“We hear the term a lot,” says Renu Mandhane, chief commissioner of the Ontario Human Rights Commission (OHRC), about ‘racial profiling’. “Our job at the commission is to really come up with a concrete understanding of what that means across communities and to understand those experiences.”
The OHRC held a public lecture, in collaboration with Toronto’s York University, to discuss its policies and develop new strategies in combatting racial prejudice in a range of institutional and community settings.
Speakers at the public lecture used their background and personal experiences to shed light on the issue of racial profiling. Each took the stage to present their views and encourage the community to take a stance against racial discrimination.
Islamophobia [is] a “disease” and “a social cancer eating away at our demographics.”
Keynote speaker at the event, Toronto Star columnist, Haroon Siddiqui, spoke on discrimination against Muslim people, calling Islamophobia a “disease” and “a social cancer eating away at our demographics.”
“It’s not an isolated phenomenon; it’s an unholy alliance of very unlikely partners,” said Siddiqui, author of the 2008 book Being Muslim. Islamophobia has become mainstream like other forms of discrimination, including anti-Semitism and homophobia, which people have come to condemn, he added.
According to Siddiqui, the damage of Islamophobia is the eroded self-confidence in Muslims and their democracies. “We are no longer confident that we can tackle the criminals, or build a war against terrorism,” explained Siddiqui. “We are just turning on each other.”
Keith Corston, chief of Chapleau Cree First Nation, added that racial profiling can be self-destructive to communities.
“Many of our young people made a conscious effort to be tough, which subsequently led to a lot of us ending up in jail and resorting to alcohol abuse,” he explained. “We always felt that we had to be better and tougher and defend one another. As a result, we missed out on our childhood.”
York professor, and former vice-chair of the Human Rights Tribunal of Ontario, Faisal Bhabha, spoke about the actions of police forces, calling the logic of profiling the same as that of the police state.
“It might appear to be effective,” he said. “While stereotypes sometimes do confirm actual attributes, there’s no way to know or assess the prevalence of correct or incorrect stereotyping. Profiling, even when it leads to correct results, is all a stab in the dark.”
Bhabha encouraged the audience to refrain from seeing racial profiling as an attempt to be ‘safe rather than sorry’, because “false promises of safety are just as dangerous as doing nothing at all.”
Resistance, response, reform, restore
According to Mandhane, the OHRC continues to work on several initiatives to bring topics of discrimination to the forefront.
“We are putting in submissions to the governments on their new draft regulations of carding and segregation,” she said. “We are bringing a race lens to the use of segregation in jails and prisons.”

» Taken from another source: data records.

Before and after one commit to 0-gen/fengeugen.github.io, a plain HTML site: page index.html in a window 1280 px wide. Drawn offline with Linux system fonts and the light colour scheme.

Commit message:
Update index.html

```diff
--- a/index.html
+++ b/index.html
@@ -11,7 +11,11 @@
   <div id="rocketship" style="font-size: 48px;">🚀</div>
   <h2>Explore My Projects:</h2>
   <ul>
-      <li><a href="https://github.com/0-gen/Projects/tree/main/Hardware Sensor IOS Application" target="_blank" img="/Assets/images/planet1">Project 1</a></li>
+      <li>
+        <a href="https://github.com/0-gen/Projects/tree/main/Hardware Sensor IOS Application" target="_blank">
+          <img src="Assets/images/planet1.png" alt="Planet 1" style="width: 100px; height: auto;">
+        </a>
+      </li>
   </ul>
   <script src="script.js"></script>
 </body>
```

“Racial profiling has damaged many lives – African-Canadian lives.”
Anthony Morgan, policy and research lawyer at the African Canadian Legal Clinic, presented a visual model of what social transformation could look like, using four key words – resistance, response, reform, restore. Morgan used past social movements to demonstrate how his module is applicable, including the 1992 Yonge Street riots.

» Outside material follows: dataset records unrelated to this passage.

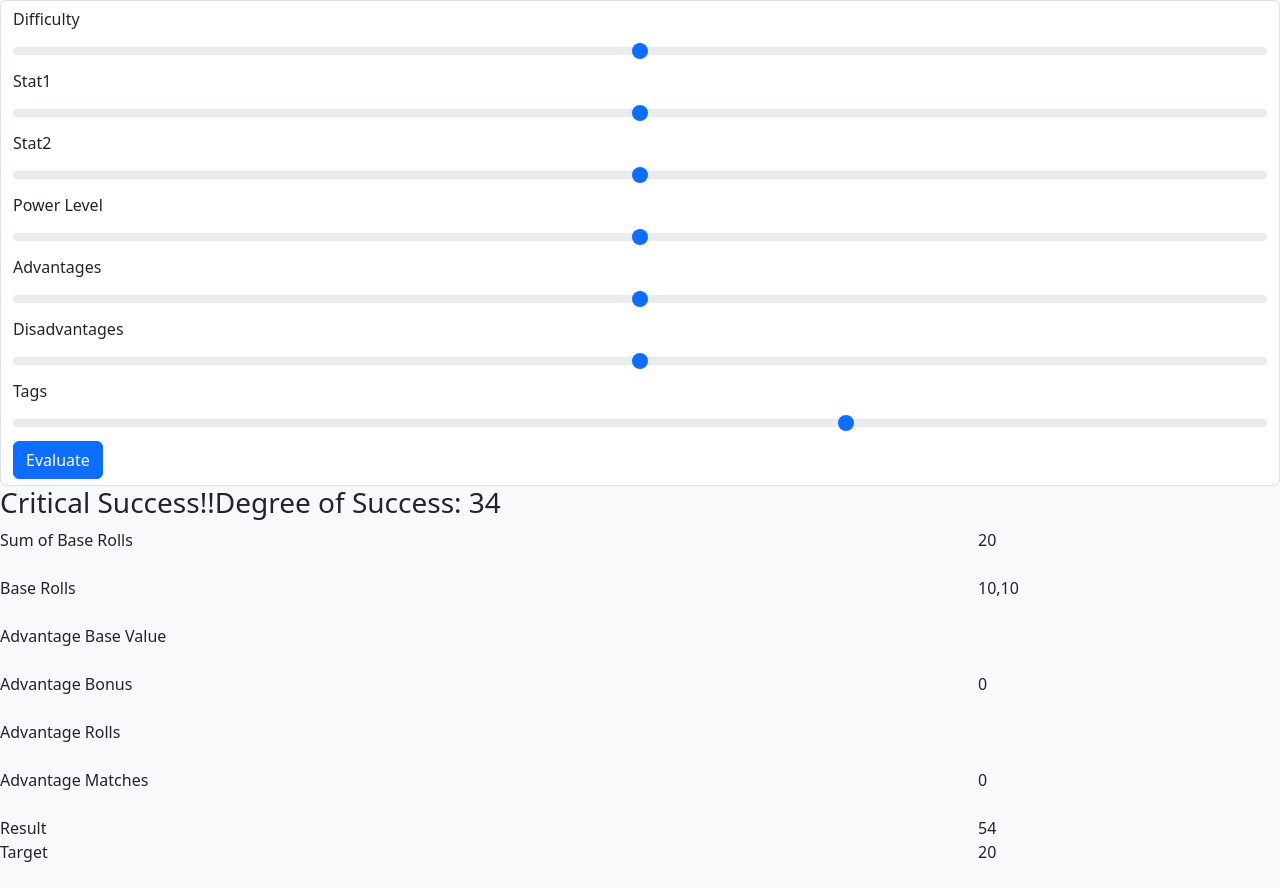
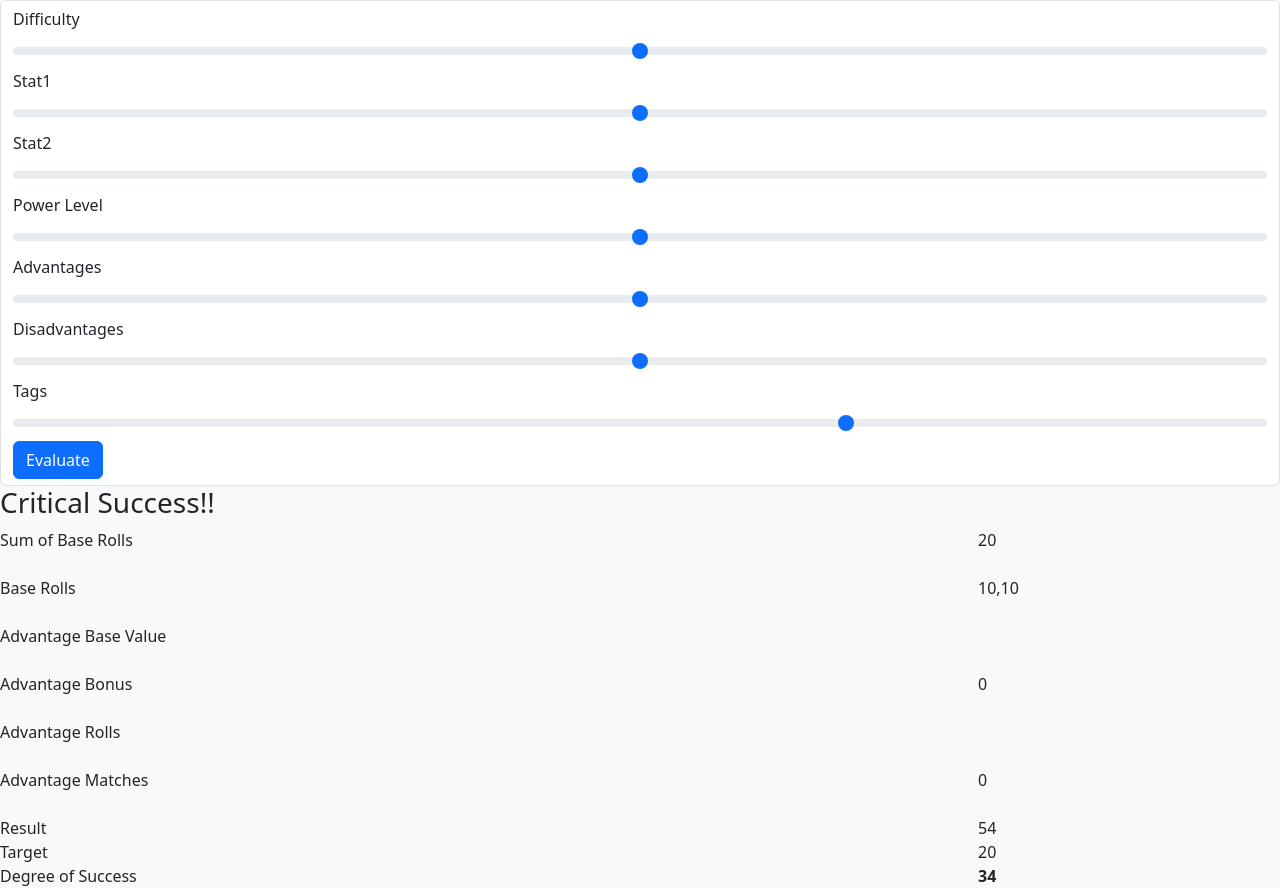
Before and after one commit to cstewart2010/bishops-tabletop, a plain HTML site: page index.html in a window 1280 px wide. Both pictures are taken after a click on the button "Evaluate". Shown: the part 56-944 px from the top of the page. Before the commit the page ends 920 px from the top, so only its background shows below. Drawn offline with nearby package versions, Linux system fonts and the light colour scheme.

Commit message:
Moved degree of success

```diff
--- a/index.html
+++ b/index.html
@@ -66,6 +66,10 @@
         <div class="col-9">Target</div>
         <div class="col" id="target"></div>
     </div>
+    <div class="row">
+        <div class="col-9">Degree of Success</div>
+        <div class="col"><strong id="degree"></strong></div>
+    </div>
     <script src="https://cdn.jsdelivr.net/npm/bootstrap@5.3.6/dist/js/bootstrap.bundle.min.js" integrity="sha384-j1CDi7MgGQ12Z7Qab0qlWQ/Qqz24Gc6BM0thvEMVjHnfYGF0rmFCozFSxQBxwHKO" crossorigin="anonymous"></script>
     <script>
         function setResolution() {
@@ -106,6 +110,7 @@
             document.querySelector("#matches").textContent = resolution.advantageResult.dupeCount;
             document.querySelector("#result").textContent = resolution.totalRollValue;
             document.querySelector("#target").textContent = resolution.targetNumber;
+            document.querySelector("#degree").textContent = resolution.degree;
             const resolutionDiv = document.querySelector("#resolution");
             resolutionDiv.innerHTML = null;
             const div = document.createElement("div");
@@ -127,7 +132,6 @@
                     div.innerText = "Failure."
                 }
             }
-            div.innerText += `Degree of Success: ${resolution.degree}`;
             resolutionDiv.append(div);
         }
 
```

In response to the riots, there was the release of the Stephen Lewis Report on Race Relations in Ontario and the creation of the Black Action Defence Committee (BADC) – steps Morgan deems a social response.
“We continue to go in the same circle,” Morgan said. “We’re not addressing the ultimate impacts that these systems have. Racial profiling has damaged many lives – African-Canadian lives.”

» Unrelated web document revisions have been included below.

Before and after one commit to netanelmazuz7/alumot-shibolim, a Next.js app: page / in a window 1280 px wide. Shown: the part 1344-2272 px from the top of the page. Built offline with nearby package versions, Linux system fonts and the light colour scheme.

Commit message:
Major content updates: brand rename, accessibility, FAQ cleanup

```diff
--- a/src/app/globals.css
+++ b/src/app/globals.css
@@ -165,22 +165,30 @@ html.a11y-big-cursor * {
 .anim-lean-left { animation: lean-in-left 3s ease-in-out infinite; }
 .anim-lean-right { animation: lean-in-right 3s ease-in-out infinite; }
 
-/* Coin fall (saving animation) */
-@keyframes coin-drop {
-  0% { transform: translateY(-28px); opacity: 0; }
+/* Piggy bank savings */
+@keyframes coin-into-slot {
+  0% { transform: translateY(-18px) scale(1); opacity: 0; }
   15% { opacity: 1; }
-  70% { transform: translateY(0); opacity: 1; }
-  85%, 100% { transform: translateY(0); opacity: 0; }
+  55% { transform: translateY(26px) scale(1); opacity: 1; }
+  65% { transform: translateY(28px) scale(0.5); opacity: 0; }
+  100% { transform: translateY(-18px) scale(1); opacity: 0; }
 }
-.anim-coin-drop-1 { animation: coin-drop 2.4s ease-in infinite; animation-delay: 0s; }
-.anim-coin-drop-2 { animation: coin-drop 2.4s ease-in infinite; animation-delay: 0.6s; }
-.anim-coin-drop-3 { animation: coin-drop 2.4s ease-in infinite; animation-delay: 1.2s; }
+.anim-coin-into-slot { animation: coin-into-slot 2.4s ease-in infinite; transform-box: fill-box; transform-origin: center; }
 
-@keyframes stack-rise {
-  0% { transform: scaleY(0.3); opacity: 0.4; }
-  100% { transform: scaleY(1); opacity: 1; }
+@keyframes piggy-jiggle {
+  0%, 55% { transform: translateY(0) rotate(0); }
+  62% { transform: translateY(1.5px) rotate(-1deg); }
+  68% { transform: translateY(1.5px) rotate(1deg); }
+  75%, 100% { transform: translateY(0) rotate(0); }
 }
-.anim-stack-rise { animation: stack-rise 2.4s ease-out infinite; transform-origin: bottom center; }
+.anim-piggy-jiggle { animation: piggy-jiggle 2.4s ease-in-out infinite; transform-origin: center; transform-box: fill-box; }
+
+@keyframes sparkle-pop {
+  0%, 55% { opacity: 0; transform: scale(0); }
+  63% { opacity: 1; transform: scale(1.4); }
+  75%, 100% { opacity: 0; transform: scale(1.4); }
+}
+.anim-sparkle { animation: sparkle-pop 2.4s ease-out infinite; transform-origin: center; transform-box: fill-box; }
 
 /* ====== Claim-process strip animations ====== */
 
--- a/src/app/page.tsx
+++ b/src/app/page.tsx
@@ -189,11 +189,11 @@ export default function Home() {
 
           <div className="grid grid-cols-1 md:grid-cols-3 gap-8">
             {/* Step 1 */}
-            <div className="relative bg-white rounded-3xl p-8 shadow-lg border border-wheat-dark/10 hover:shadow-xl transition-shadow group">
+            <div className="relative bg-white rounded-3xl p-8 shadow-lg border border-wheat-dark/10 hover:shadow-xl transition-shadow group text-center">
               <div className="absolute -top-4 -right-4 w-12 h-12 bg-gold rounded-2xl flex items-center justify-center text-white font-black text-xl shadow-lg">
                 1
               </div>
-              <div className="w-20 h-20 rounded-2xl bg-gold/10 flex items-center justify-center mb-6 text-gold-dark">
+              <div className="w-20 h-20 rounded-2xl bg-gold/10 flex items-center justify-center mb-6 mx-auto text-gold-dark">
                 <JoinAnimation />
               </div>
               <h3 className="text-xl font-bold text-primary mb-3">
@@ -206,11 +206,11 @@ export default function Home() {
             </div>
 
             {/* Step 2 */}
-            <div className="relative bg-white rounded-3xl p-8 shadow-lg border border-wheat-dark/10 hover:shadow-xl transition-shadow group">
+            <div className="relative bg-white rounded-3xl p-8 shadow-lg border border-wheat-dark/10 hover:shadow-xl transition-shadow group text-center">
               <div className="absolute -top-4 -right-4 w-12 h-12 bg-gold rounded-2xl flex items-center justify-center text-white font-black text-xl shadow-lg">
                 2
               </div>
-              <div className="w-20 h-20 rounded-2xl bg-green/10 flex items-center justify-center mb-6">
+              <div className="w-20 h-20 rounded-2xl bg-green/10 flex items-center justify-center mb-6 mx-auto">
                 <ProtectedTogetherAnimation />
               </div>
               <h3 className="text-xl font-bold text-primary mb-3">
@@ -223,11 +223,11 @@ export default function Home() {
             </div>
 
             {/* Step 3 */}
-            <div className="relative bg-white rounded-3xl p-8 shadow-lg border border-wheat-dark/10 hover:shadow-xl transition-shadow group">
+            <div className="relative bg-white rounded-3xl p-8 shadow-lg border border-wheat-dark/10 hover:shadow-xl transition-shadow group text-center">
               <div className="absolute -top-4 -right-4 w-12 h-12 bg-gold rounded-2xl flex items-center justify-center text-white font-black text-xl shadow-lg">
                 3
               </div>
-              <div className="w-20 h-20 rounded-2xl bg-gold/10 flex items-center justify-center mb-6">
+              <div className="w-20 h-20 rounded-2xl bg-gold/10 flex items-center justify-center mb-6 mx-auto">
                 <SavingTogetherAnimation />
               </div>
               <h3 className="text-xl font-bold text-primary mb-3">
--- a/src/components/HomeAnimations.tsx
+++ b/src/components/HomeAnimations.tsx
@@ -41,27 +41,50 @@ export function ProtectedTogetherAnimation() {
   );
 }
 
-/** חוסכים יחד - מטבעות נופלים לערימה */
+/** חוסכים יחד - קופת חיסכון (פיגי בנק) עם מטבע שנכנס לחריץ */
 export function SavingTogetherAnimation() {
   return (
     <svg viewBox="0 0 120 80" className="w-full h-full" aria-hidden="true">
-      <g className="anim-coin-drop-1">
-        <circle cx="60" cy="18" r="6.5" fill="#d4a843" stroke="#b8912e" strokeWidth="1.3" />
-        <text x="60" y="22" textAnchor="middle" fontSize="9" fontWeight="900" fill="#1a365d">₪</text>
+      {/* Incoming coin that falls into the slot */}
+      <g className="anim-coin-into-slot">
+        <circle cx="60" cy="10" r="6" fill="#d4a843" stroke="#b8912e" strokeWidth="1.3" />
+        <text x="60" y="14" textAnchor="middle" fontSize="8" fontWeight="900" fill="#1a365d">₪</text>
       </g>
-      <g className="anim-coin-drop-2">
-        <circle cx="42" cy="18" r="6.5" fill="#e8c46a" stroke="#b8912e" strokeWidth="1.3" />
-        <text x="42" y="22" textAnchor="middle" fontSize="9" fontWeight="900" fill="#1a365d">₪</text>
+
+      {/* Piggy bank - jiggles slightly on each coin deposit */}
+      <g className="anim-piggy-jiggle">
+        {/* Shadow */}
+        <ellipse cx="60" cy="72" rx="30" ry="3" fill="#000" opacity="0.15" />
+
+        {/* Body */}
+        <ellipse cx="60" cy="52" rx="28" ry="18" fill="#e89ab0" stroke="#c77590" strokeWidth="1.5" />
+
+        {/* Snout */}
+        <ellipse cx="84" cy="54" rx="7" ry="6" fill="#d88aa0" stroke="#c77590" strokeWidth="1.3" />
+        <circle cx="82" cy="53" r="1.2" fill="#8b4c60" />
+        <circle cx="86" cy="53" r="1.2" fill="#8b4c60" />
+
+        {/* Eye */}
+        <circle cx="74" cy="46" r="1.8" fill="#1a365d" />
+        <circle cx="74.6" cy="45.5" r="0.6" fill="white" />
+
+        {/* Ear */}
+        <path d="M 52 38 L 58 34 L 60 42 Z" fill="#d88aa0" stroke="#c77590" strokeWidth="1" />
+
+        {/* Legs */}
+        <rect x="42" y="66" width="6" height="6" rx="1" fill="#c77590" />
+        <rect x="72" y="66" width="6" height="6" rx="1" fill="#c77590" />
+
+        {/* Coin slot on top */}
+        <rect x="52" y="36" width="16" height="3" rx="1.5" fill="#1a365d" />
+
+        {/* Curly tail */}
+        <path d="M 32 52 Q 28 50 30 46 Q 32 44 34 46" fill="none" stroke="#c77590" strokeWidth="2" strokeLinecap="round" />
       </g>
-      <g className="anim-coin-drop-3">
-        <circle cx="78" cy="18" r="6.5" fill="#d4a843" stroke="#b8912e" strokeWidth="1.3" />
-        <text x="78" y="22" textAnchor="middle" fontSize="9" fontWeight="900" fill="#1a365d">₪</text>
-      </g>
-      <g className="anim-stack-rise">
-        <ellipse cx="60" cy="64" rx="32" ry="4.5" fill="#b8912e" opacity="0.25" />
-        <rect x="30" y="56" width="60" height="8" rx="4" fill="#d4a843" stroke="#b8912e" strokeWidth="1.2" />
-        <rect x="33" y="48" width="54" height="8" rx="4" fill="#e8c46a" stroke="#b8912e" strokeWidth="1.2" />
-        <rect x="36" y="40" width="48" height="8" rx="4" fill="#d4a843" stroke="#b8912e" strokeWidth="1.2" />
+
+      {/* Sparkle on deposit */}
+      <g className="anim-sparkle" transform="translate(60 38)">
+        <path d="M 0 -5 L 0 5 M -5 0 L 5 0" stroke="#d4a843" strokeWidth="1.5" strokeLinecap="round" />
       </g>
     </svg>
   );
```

Morgan said the solution is looking at ways to “restore communities” while pointing to the word in the middle of his module.
“Restoration is about tackling and informing community members on how they choose to resist and respond to the government on [racial profiling].”
Important to continue the discussion
For newcomers, Siddiqui said the discussion on racial profiling shows that in Canada we want every citizen treated equally.
“If that’s what the law says, we need to implement that law,” he said. “Our constitution, our charter, our human rights legislation and our entire body of human rights sub-culture is important to Canadians.”
“If we’re going to fix a problem we have to recognize we have one.”
Morgan explained that new Canadians may not be familiar with the repercussions and tactics of racial profiling, but having an event like the public lecture can give them a sense of comfort.
“Sometimes you may feel like you’ve been treated differently, but you’re not quite sure,” he said. “Being in a space like this, says that it is part of a larger language in which some people end up being treated [differently] because of their ethnicity.”
Chief Corston summarized the importance of the community discussion of racial profiling by stating it leads back to education.
“If we’re going to fix a problem we have to recognize we have one,” he stated. “It’s not about blame, it’s about learning the history of wrongdoing and the history of bringing down people.”
Mandhane stressed the importance of dialogue in moving beyond the surface of racial profiling to create a policy that can guide institutions in solving the problem.
“Actually meeting and speaking with people, hearing their experiences, it’s the whole reason we do the work,” she said. “If, in the short term, that doesn’t result in the sorts of changes we want, you have to believe that you’re in for the long haul if you’re interested in systemic discrimination.”